## PROBLEM STATEMENT
A word-for-word reproduction of the data below is needed, with no pictures in it.

## SUPPLIED INFORMATION

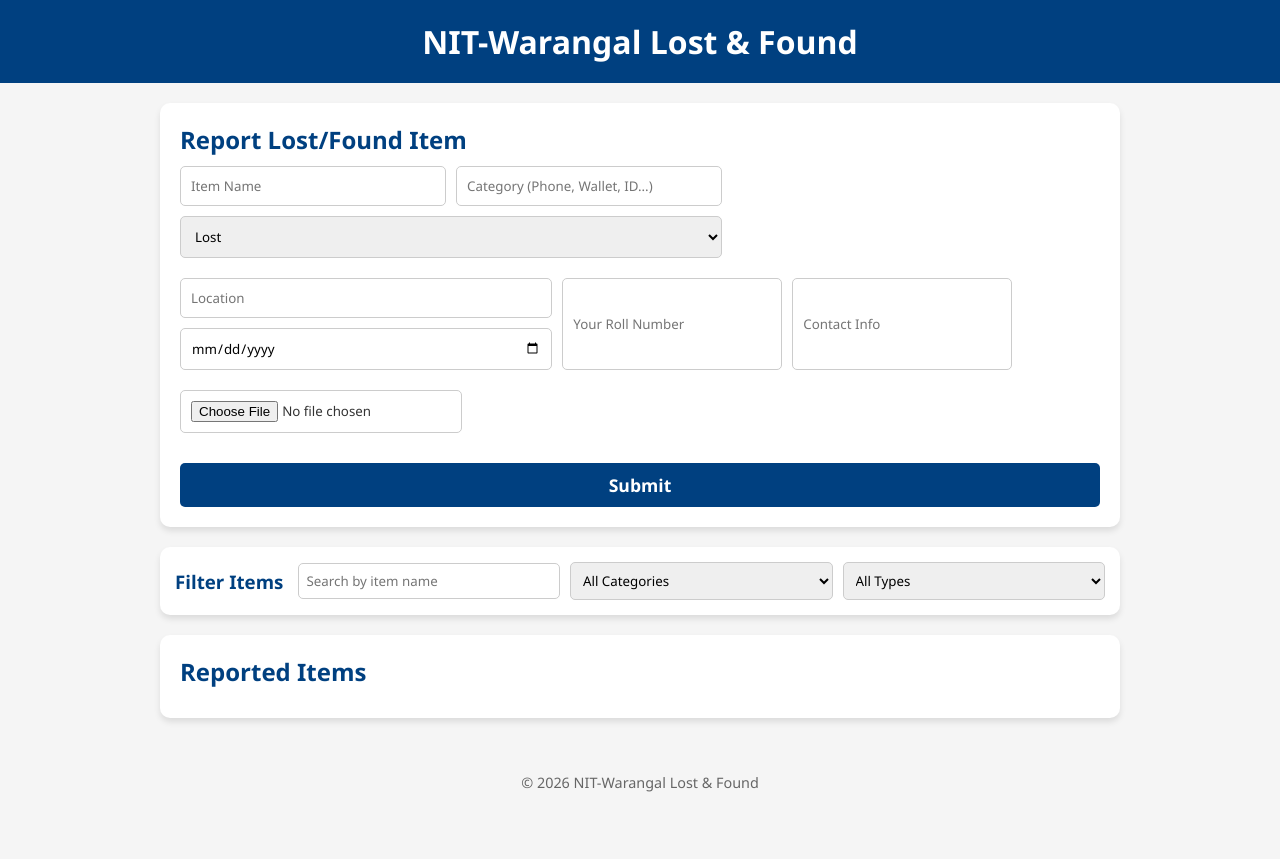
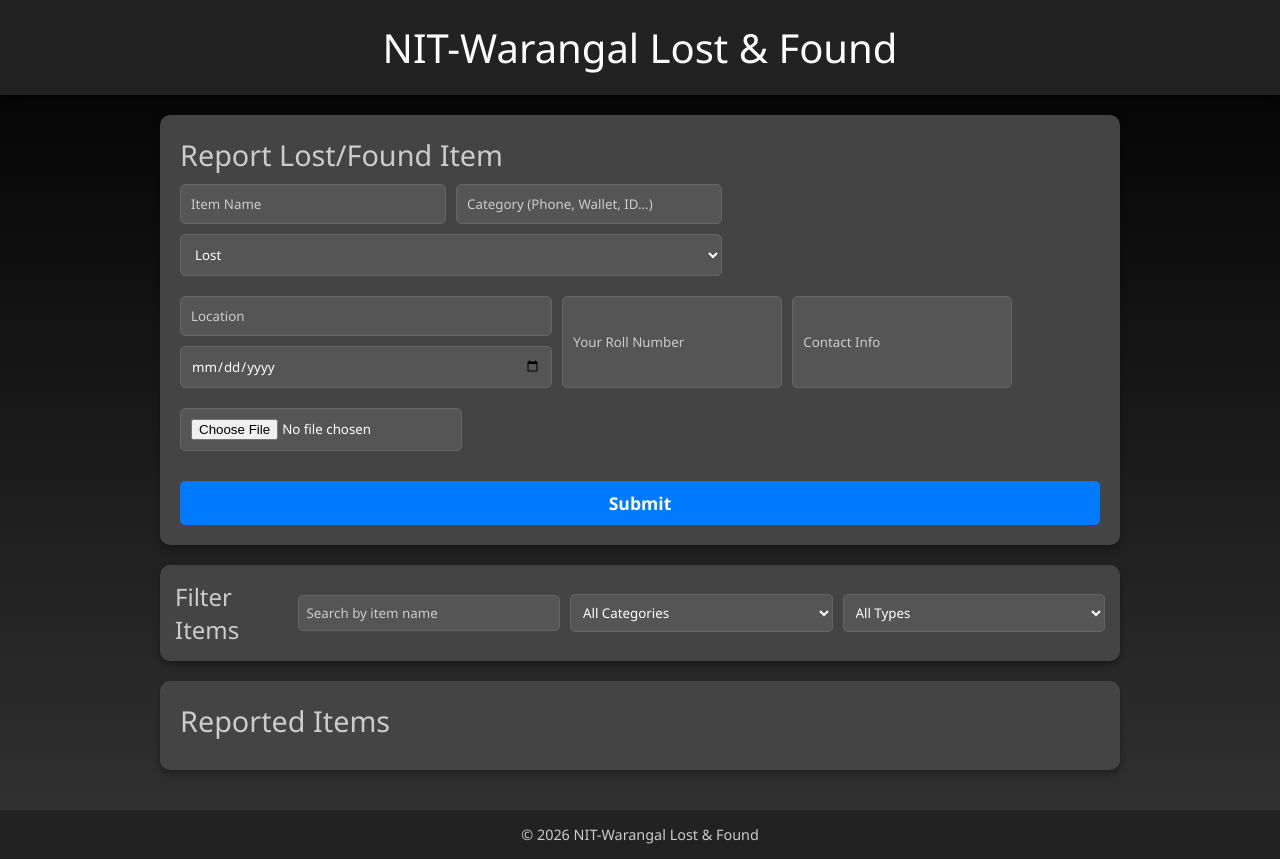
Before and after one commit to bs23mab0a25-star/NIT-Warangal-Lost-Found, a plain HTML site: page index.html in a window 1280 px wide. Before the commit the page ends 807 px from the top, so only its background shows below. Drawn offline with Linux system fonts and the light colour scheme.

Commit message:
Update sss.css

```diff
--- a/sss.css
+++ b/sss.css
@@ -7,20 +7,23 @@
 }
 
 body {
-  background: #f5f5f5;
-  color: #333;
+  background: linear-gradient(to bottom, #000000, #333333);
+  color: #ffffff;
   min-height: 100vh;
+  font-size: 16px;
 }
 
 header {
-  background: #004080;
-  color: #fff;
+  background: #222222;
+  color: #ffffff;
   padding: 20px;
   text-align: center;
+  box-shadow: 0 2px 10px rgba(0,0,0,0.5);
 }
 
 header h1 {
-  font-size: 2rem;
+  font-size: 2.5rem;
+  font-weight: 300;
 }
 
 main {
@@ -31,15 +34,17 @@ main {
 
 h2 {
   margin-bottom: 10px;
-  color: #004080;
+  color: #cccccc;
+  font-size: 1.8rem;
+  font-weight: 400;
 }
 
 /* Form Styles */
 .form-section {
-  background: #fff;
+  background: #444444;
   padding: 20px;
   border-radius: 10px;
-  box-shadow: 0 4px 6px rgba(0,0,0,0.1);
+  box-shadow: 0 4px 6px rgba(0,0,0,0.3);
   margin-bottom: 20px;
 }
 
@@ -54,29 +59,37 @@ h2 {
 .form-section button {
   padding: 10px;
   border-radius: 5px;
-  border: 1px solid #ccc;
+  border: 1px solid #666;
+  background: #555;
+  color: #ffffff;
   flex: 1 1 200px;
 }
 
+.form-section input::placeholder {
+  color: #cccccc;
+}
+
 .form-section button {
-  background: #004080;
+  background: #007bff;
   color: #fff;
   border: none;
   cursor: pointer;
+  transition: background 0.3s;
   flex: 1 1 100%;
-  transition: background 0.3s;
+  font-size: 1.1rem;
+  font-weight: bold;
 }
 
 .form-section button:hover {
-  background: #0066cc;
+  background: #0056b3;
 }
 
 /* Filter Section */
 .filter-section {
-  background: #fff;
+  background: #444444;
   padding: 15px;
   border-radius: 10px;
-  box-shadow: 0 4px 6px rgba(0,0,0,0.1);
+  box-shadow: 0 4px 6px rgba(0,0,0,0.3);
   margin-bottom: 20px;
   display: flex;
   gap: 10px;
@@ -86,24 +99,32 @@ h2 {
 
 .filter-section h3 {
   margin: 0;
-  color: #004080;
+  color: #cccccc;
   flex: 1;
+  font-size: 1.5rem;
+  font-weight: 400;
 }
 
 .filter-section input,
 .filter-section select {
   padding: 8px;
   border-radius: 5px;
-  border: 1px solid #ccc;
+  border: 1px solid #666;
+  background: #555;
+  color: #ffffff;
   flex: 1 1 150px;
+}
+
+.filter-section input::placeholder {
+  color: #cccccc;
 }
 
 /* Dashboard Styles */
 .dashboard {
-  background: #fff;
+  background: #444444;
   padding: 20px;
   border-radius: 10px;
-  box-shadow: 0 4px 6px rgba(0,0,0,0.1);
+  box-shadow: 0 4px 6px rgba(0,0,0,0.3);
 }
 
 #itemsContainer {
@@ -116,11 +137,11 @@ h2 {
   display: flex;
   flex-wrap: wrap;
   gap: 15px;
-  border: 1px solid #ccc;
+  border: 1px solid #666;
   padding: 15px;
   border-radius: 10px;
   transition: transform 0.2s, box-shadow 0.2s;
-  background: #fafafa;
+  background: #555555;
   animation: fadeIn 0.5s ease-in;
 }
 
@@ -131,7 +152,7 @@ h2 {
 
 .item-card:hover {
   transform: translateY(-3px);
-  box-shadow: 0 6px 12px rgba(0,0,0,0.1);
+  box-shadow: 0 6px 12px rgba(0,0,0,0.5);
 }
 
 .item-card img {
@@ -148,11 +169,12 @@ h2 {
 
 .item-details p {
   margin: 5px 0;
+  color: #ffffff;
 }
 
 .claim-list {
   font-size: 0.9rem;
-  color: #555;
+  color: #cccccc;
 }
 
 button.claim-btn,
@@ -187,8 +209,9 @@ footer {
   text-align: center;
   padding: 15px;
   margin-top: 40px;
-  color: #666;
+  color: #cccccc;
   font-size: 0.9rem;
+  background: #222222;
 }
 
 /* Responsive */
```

## TASK RESPONSE
Before and after one commit to bs23mab0a25-star/NIT-Warangal-Lost-Found, a plain HTML site: page index.html in a window 1280 px wide. Before the commit the page ends 807 px from the top, so only its background shows below. Drawn offline with Linux system fonts and the light colour scheme.

Commit message:
Update sss.css

```diff
--- a/sss.css
+++ b/sss.css
@@ -7,20 +7,23 @@
 }
 
 body {
-  background: #f5f5f5;
-  color: #333;
+  background: linear-gradient(to bottom, #000000, #333333);
+  color: #ffffff;
   min-height: 100vh;
+  font-size: 16px;
 }
 
 header {
-  background: #004080;
-  color: #fff;
+  background: #222222;
+  color: #ffffff;
   padding: 20px;
   text-align: center;
+  box-shadow: 0 2px 10px rgba(0,0,0,0.5);
 }
 
 header h1 {
-  font-size: 2rem;
+  font-size: 2.5rem;
+  font-weight: 300;
 }
 
 main {
@@ -31,15 +34,17 @@ main {
 
 h2 {
   margin-bottom: 10px;
-  color: #004080;
+  color: #cccccc;
+  font-size: 1.8rem;
+  font-weight: 400;
 }
 
 /* Form Styles */
 .form-section {
-  background: #fff;
+  background: #444444;
   padding: 20px;
   border-radius: 10px;
-  box-shadow: 0 4px 6px rgba(0,0,0,0.1);
+  box-shadow: 0 4px 6px rgba(0,0,0,0.3);
   margin-bottom: 20px;
 }
 
@@ -54,29 +59,37 @@ h2 {
 .form-section button {
   padding: 10px;
   border-radius: 5px;
-  border: 1px solid #ccc;
+  border: 1px solid #666;
+  background: #555;
+  color: #ffffff;
   flex: 1 1 200px;
 }
 
+.form-section input::placeholder {
+  color: #cccccc;
+}
+
 .form-section button {
-  background: #004080;
+  background: #007bff;
   color: #fff;
   border: none;
   cursor: pointer;
+  transition: background 0.3s;
   flex: 1 1 100%;
-  transition: background 0.3s;
+  font-size: 1.1rem;
+  font-weight: bold;
 }
 
 .form-section button:hover {
-  background: #0066cc;
+  background: #0056b3;
 }
 
 /* Filter Section */
 .filter-section {
-  background: #fff;
+  background: #444444;
   padding: 15px;
   border-radius: 10px;
-  box-shadow: 0 4px 6px rgba(0,0,0,0.1);
+  box-shadow: 0 4px 6px rgba(0,0,0,0.3);
   margin-bottom: 20px;
   display: flex;
   gap: 10px;
@@ -86,24 +99,32 @@ h2 {
 
 .filter-section h3 {
   margin: 0;
-  color: #004080;
+  color: #cccccc;
   flex: 1;
+  font-size: 1.5rem;
+  font-weight: 400;
 }
 
 .filter-section input,
 .filter-section select {
   padding: 8px;
   border-radius: 5px;
-  border: 1px solid #ccc;
+  border: 1px solid #666;
+  background: #555;
+  color: #ffffff;
   flex: 1 1 150px;
+}
+
+.filter-section input::placeholder {
+  color: #cccccc;
 }
 
 /* Dashboard Styles */
 .dashboard {
-  background: #fff;
+  background: #444444;
   padding: 20px;
   border-radius: 10px;
-  box-shadow: 0 4px 6px rgba(0,0,0,0.1);
+  box-shadow: 0 4px 6px rgba(0,0,0,0.3);
 }
 
 #itemsContainer {
@@ -116,11 +137,11 @@ h2 {
   display: flex;
   flex-wrap: wrap;
   gap: 15px;
-  border: 1px solid #ccc;
+  border: 1px solid #666;
   padding: 15px;
   border-radius: 10px;
   transition: transform 0.2s, box-shadow 0.2s;
-  background: #fafafa;
+  background: #555555;
   animation: fadeIn 0.5s ease-in;
 }
 
@@ -131,7 +152,7 @@ h2 {
 
 .item-card:hover {
   transform: translateY(-3px);
-  box-shadow: 0 6px 12px rgba(0,0,0,0.1);
+  box-shadow: 0 6px 12px rgba(0,0,0,0.5);
 }
 
 .item-card img {
@@ -148,11 +169,12 @@ h2 {
 
 .item-details p {
   margin: 5px 0;
+  color: #ffffff;
 }
 
 .claim-list {
   font-size: 0.9rem;
-  color: #555;
+  color: #cccccc;
 }
 
 button.claim-btn,
@@ -187,8 +209,9 @@ footer {
   text-align: center;
   padding: 15px;
   margin-top: 40px;
-  color: #666;
+  color: #cccccc;
   font-size: 0.9rem;
+  background: #222222;
 }
 
 /* Responsive */
```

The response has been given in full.